▸ Data provided
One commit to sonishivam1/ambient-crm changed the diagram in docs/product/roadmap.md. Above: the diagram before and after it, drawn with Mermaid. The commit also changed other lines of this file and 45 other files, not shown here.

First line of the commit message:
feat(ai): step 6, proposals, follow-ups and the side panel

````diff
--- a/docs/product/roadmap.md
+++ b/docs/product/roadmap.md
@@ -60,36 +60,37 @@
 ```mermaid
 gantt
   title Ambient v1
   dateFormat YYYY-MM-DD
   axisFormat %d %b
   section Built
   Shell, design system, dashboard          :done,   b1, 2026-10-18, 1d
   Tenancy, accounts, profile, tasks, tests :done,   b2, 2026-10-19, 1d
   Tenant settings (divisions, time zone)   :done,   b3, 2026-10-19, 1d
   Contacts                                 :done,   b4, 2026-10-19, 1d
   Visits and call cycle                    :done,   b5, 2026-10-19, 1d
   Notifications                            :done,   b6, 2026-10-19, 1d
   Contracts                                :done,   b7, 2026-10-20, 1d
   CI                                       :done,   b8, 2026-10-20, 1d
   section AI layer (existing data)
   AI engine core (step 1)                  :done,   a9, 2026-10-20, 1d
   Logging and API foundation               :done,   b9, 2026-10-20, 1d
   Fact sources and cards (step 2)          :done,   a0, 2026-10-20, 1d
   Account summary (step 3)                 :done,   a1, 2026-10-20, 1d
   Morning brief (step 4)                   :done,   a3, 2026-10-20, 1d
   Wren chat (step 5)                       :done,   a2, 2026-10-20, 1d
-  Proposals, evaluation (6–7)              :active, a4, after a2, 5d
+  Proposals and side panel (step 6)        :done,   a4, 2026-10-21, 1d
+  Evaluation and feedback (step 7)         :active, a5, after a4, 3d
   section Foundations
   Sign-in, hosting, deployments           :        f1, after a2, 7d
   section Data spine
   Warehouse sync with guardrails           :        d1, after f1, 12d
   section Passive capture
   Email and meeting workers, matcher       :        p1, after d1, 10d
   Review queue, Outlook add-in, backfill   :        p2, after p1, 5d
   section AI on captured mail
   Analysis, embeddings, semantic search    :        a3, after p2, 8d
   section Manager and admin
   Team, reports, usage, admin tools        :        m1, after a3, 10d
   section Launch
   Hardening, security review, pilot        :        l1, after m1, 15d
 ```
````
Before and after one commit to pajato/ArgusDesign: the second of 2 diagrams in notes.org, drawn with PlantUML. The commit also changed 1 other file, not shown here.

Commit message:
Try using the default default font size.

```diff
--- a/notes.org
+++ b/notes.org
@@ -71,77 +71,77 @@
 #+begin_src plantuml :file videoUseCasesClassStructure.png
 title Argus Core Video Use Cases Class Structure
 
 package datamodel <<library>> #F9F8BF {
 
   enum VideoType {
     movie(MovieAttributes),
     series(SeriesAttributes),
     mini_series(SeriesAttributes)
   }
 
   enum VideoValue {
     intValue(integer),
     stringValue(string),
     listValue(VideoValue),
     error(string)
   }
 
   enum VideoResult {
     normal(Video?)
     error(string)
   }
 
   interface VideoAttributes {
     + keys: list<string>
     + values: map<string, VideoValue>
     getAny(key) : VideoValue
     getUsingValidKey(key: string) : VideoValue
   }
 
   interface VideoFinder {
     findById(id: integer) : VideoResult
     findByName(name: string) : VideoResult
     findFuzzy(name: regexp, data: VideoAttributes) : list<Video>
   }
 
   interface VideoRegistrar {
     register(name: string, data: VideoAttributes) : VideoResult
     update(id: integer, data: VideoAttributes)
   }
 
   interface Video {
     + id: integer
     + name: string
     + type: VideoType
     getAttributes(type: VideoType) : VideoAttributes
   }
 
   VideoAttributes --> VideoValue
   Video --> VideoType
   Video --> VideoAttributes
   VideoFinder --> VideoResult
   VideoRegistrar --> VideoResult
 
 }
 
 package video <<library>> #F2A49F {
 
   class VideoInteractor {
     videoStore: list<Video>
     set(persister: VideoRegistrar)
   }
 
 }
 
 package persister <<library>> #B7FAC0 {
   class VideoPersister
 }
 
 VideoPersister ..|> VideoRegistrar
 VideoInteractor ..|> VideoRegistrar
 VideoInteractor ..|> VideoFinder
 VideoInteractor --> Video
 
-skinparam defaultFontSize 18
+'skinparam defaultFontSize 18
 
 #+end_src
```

▸ Assignment
Every line in the data above that includes the word "string" should be copied.

▸ Solution
     stringValue(string),
     error(string)
     error(string)
     + keys: list<string>
     + values: map<string, VideoValue>
     getUsingValidKey(key: string) : VideoValue
     findByName(name: string) : VideoResult
     register(name: string, data: VideoAttributes) : VideoResult
     + name: string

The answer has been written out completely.